Data for review:
BEGIN

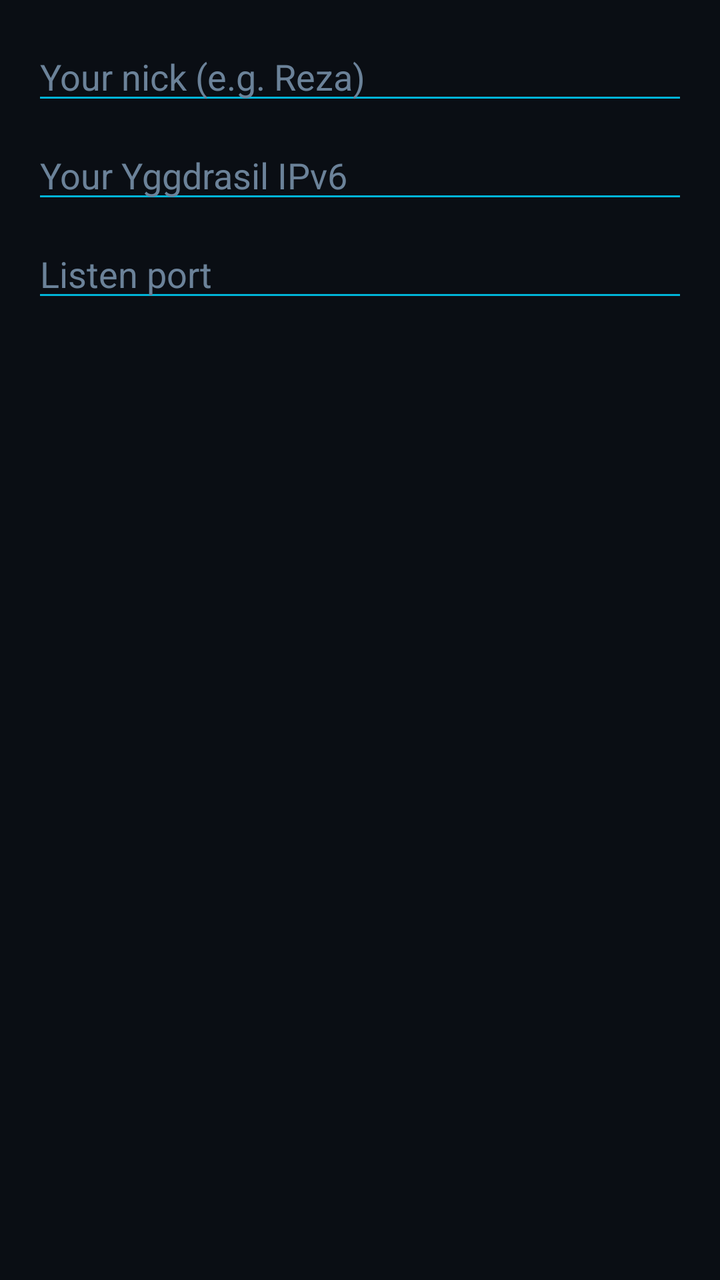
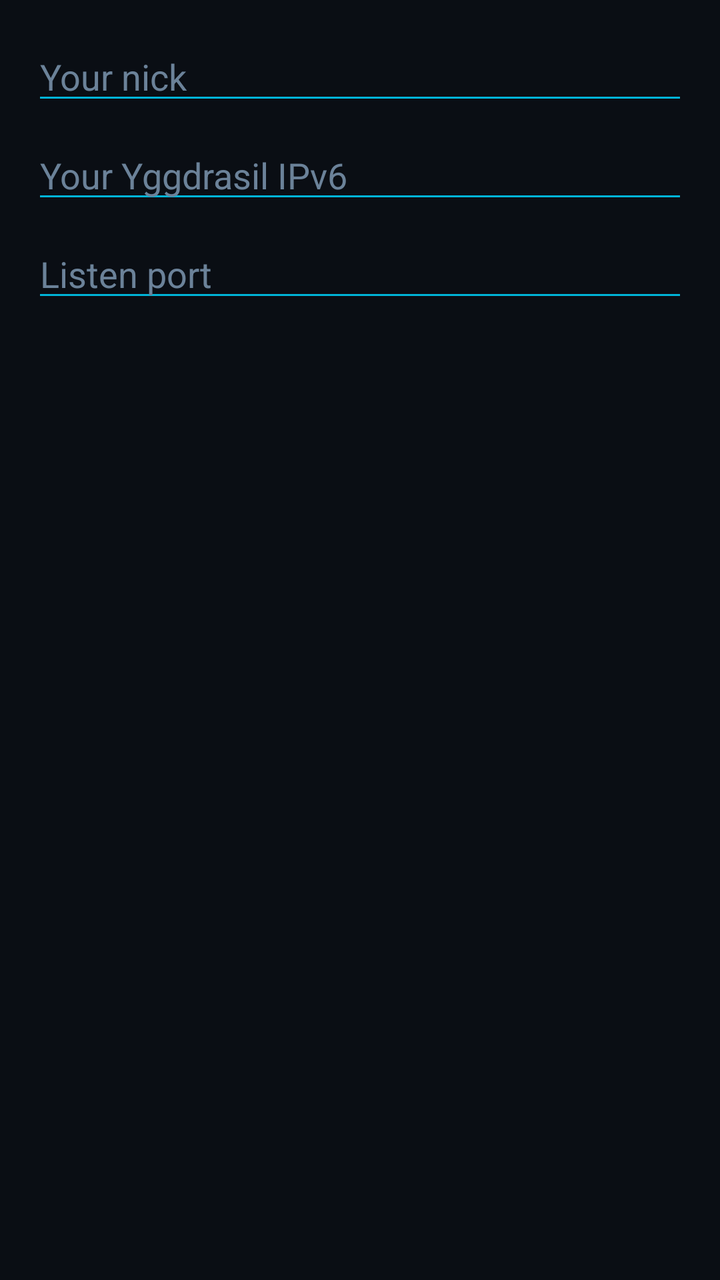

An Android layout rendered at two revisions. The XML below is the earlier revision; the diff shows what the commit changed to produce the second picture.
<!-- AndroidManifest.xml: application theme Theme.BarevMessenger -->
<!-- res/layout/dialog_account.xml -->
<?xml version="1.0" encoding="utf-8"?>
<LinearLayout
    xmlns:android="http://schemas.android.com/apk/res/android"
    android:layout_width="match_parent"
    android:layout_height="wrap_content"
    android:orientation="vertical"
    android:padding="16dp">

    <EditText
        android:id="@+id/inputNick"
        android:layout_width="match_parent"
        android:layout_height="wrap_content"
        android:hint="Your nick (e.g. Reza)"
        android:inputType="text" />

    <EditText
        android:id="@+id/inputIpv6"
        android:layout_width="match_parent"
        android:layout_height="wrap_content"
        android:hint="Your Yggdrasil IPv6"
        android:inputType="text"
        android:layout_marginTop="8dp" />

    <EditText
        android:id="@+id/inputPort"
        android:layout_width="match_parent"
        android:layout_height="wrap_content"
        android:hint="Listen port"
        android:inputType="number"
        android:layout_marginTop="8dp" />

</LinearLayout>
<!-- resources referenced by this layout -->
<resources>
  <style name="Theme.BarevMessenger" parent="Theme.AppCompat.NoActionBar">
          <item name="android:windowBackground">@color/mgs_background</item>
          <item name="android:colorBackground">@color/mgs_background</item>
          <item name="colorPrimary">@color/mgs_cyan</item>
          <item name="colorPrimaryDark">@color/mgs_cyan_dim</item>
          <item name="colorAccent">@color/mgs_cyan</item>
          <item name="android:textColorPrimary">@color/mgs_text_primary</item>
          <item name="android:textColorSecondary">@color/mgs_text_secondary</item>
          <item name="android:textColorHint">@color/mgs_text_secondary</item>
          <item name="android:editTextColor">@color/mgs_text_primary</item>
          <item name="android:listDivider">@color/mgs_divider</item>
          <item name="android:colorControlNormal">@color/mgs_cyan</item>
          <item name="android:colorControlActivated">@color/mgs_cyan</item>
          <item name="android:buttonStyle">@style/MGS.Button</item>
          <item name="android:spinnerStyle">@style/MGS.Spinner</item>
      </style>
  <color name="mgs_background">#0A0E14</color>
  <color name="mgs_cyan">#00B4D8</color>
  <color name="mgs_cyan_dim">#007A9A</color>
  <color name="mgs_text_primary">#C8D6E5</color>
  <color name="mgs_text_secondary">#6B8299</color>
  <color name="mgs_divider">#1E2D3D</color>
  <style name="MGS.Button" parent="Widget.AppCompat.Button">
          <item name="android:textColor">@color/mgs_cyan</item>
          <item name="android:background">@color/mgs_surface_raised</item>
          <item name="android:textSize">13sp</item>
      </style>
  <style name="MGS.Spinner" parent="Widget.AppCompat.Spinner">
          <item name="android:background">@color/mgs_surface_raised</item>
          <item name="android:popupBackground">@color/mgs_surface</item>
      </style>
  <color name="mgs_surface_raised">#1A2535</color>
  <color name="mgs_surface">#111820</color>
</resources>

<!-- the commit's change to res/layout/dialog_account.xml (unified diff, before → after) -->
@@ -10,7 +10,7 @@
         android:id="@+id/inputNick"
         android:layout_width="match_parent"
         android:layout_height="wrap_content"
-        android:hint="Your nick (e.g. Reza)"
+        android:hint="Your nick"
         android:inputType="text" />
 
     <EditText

END
BEGIN

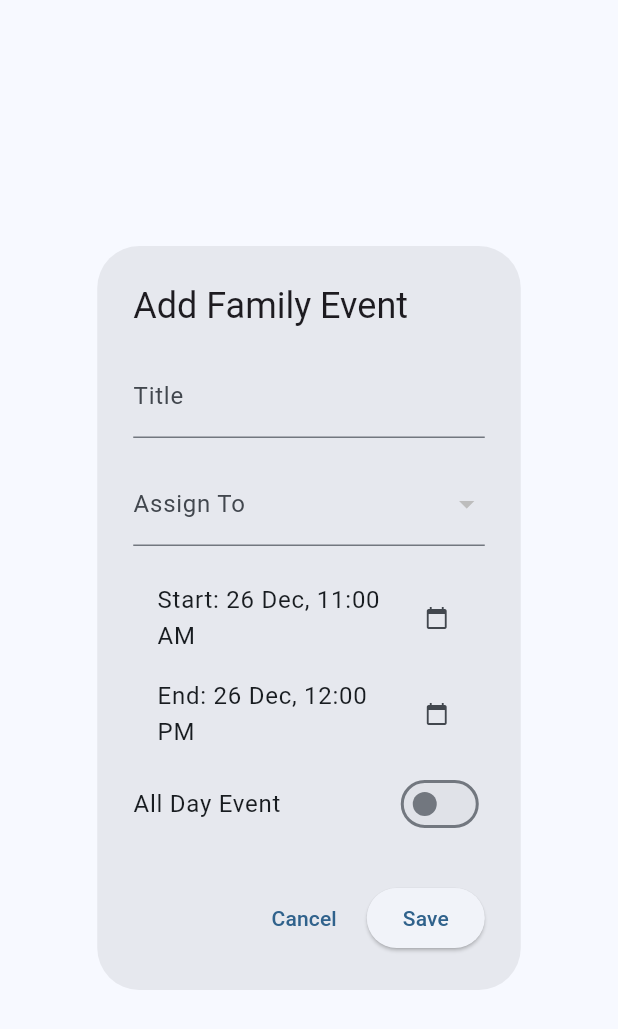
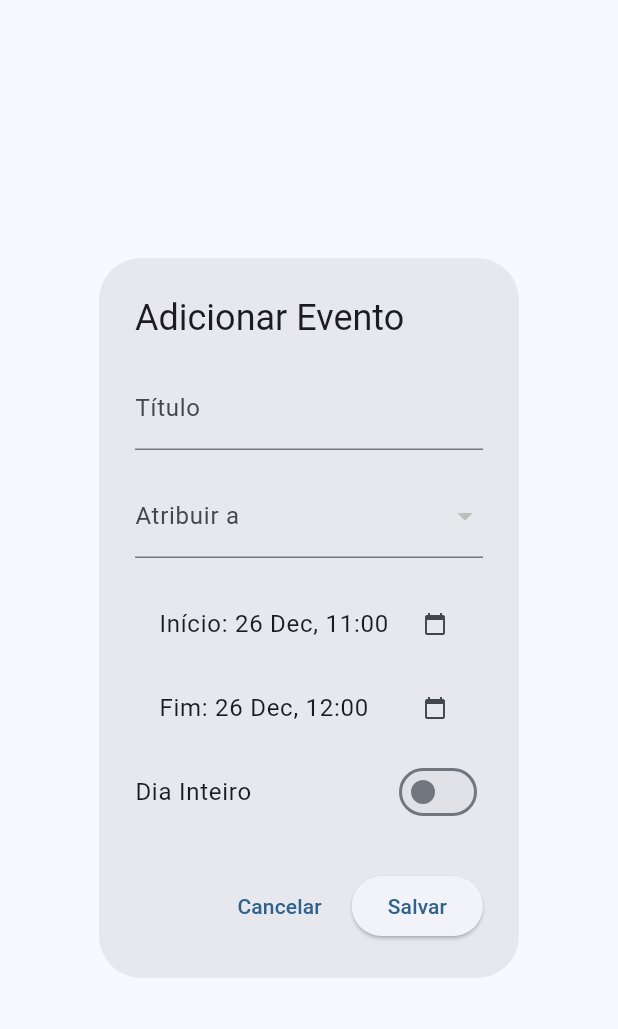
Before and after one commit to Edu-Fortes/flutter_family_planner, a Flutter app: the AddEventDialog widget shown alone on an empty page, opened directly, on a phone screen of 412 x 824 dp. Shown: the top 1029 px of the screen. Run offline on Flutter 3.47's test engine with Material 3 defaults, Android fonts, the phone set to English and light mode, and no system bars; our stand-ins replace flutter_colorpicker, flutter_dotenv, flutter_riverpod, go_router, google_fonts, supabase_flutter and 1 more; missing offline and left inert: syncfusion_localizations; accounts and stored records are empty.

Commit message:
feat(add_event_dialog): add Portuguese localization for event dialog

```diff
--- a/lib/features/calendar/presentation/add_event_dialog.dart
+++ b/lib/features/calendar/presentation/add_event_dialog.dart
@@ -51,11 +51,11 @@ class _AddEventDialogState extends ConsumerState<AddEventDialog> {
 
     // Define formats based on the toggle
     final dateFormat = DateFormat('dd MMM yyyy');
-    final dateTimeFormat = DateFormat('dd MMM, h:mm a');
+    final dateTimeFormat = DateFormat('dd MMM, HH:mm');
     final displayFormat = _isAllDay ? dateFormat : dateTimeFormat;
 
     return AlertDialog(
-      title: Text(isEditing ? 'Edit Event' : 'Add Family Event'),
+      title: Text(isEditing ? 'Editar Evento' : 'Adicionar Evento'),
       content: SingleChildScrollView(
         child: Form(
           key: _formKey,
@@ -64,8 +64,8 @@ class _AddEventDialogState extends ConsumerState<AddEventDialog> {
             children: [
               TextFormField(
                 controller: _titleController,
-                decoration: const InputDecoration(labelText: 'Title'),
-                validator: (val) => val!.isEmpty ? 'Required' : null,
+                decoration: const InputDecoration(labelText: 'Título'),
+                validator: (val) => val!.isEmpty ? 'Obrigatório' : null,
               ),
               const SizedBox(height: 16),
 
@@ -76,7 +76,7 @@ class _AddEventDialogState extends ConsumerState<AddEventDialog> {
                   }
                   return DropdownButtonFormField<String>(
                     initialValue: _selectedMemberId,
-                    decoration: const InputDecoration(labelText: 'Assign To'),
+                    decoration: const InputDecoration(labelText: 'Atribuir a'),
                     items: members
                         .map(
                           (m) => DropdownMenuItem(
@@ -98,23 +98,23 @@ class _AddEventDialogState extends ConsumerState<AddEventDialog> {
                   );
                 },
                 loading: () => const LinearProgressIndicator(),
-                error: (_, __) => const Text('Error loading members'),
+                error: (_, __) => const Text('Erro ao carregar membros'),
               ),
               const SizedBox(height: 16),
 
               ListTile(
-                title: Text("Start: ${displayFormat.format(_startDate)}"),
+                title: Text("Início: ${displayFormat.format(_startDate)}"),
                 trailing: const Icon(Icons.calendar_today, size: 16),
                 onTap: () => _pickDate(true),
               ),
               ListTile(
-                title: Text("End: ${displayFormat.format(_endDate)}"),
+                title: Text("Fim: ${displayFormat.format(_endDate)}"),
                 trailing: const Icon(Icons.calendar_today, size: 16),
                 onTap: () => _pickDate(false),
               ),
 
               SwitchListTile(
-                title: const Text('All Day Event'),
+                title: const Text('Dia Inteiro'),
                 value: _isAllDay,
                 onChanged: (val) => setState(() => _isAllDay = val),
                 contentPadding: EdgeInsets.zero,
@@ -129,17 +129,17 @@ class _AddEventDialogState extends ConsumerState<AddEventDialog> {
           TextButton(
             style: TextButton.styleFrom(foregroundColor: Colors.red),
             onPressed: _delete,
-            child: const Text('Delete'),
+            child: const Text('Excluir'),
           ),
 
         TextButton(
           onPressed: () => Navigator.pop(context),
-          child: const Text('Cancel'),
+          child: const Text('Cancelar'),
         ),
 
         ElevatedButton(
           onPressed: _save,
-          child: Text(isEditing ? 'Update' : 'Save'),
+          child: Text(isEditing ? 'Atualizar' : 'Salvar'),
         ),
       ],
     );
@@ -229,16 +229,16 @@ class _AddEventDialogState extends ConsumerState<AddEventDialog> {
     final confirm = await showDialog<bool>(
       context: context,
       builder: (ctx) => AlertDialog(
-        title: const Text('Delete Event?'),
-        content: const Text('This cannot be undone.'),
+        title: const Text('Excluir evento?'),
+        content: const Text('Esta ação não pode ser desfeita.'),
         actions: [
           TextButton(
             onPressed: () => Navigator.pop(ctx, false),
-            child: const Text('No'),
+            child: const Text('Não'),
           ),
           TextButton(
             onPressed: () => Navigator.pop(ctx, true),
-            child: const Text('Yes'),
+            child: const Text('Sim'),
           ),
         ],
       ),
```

END
BEGIN

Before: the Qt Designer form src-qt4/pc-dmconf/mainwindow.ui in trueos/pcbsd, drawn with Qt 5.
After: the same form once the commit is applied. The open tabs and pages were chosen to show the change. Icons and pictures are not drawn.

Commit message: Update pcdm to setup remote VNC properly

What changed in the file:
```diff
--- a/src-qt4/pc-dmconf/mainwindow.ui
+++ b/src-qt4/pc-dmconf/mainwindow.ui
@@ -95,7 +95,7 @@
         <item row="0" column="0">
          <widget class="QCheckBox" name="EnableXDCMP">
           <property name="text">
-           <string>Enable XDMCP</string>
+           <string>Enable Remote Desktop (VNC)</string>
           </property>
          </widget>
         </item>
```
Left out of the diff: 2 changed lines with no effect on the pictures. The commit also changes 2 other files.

END

Work instructions:
Copy out every line of the data where the word "displayFormat" occurs.

Answer box:
     final displayFormat = _isAllDay ? dateFormat : dateTimeFormat;
-                title: Text("Start: ${displayFormat.format(_startDate)}"),
+                title: Text("Início: ${displayFormat.format(_startDate)}"),
-                title: Text("End: ${displayFormat.format(_endDate)}"),
+                title: Text("Fim: ${displayFormat.format(_endDate)}"),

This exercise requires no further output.